For topics that are click-fire, a microsite can provide that “destination” feel that will make users feel more engaged, and inclined to keep coming back. What are those topics? Just take a look on the Internet to see what’s popular, and you’ll know.
Take beauty, for example. Readers simply love it. In 2013, makeup videos attracted nearly 10 billion views on YouTube, and that number rose in 2014. Which meant that it was a smart play by L’Oréal to launch a microsite. The global brand saw an opening to provide great content in an insanely popular space, so they launched Makeup.com, a gorgeous microsite that has attracted plenty of interest.
The content is a well-designed mix of DIY tutorials, expert tips, trend reports, and beauty news. There are loads of original videos, interactive features, and interviews. The tone and voice are a spot-on rendition of “the beauty-expert friend who always looks her best and genuinely wants to help you do the same.” And the fact that it’s a microsite gives it some separation from L’Oréal itself.
For a global brand like this one, the play isn’t straight customer acquisition—it’s bigger than that. L’Oréal is building a media presence in a space that is guaranteed to bring readers, and the audience is likely to grow because the topic is so popular. The strategy has been so successful, the company has even launched offshoots like Hairstyle.com.
3. What’s your budget, available resources, and willingness to “go deep”?
This one relates back to the “extensive time and resources” point. A microsite can sink just as easily as it can rise (actually, the former is more likely) and there’s no point in playing a game you can’t win because you run out of resources halfway through.
Going back to the L’Oréal example, let’s break it down a bit. Before they ever hit “Publish” on a single piece of content, first the team had to take care of the basics, like purchasing the Makeup.com domain, designing an entirely new content site, and building it. Then they had to hire a staff to create all this content, manage it, amplify it—the list goes on. Then they had to attract big-name partners to promote it, like YouTube beauty celebs Michelle Phan (whose personal line is manufactured by the brand) and Eva Gutowski. All of this takes serious budget, time, and commitment.
And the spend doesn’t end there.
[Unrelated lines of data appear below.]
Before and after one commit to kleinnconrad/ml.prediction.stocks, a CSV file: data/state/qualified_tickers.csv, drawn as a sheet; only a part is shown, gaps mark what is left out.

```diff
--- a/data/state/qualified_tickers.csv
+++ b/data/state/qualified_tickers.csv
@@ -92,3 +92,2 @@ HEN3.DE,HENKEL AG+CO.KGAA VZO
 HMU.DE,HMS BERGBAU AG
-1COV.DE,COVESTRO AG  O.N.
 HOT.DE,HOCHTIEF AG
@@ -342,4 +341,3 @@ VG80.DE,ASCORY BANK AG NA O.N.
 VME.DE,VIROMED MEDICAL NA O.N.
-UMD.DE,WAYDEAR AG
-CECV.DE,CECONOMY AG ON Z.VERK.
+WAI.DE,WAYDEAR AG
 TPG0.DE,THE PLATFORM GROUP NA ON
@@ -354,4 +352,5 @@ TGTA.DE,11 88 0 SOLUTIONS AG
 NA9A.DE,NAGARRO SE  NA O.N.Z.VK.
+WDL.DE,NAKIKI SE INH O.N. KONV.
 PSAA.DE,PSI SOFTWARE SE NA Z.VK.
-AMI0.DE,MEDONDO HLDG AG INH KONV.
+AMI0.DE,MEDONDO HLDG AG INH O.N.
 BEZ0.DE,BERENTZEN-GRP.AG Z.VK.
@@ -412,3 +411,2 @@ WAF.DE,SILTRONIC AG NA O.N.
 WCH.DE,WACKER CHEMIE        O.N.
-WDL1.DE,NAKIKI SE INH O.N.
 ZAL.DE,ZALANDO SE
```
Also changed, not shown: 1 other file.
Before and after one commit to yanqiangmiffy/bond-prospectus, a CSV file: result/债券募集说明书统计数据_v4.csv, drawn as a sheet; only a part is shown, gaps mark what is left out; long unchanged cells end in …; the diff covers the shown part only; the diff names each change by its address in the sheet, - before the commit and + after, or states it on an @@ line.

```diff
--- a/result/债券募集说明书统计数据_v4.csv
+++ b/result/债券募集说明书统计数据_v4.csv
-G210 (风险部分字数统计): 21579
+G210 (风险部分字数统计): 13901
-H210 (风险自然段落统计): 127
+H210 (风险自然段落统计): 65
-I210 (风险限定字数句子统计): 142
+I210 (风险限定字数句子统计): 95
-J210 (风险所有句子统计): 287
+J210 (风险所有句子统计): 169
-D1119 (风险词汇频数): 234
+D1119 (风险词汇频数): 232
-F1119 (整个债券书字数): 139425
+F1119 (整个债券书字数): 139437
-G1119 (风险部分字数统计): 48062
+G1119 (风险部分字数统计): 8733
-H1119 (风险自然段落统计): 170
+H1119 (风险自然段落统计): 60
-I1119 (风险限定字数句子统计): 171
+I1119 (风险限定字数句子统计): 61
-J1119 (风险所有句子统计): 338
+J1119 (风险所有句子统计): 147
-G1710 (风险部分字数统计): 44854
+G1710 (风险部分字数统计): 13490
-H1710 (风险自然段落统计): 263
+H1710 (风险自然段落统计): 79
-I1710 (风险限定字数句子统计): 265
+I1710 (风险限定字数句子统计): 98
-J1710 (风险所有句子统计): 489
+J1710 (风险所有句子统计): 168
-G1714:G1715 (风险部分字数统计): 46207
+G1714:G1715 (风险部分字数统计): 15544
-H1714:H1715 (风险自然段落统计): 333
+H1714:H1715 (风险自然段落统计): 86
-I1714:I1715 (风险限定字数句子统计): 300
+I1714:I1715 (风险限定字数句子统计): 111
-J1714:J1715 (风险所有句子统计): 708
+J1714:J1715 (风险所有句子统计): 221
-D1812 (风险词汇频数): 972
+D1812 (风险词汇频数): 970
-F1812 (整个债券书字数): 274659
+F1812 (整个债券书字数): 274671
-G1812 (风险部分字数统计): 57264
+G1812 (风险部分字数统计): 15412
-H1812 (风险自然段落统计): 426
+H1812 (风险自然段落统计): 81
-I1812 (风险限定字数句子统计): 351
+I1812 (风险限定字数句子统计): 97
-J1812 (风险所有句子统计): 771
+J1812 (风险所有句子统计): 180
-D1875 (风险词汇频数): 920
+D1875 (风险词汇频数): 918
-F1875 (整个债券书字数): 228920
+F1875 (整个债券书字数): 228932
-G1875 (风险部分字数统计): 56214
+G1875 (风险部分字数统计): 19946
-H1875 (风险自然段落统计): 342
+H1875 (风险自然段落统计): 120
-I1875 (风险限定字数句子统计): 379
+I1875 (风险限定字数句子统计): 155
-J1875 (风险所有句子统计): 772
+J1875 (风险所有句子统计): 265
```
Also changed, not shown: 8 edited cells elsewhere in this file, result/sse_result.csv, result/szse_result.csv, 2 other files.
A site like Makeup.com is consistently adding new features and updating both its tech and editorial strategy—in the Internet era you have to. A site that looked great a year ago will look positively arcane in 2015. No one ever said the digital age wasn’t fickle.
Let’s draw some conclusions
Given all the cost and effort of launching, running, and maintaining microsites, it’s safe to say that they generally make sense in two scenarios:
1. You’re a huge brand that focuses on products or services with proven consumer appeal (i.e., a lot of people love to read about them on the Internet).
2. You’re a smaller brand with a clearly defined niche audience that also has a clear appetite for regular content on this topic (and you have a lot of budget to throw around).
Even if you fall into one of the above categories, that doesn’t mean a microsite is the absolute way to go. Coca-Cola does amazing things with a branded vertical. As does Amex. A good strategist can walk you through the best plan for your brand—after all, every brand and situation is unique. But leaping into the microsite fray without a strategy is a bit like tossing money out a car window and hoping it lands in a bank vault.
(Full Disclosure: American Express and Coca-Cola are Contently clients.)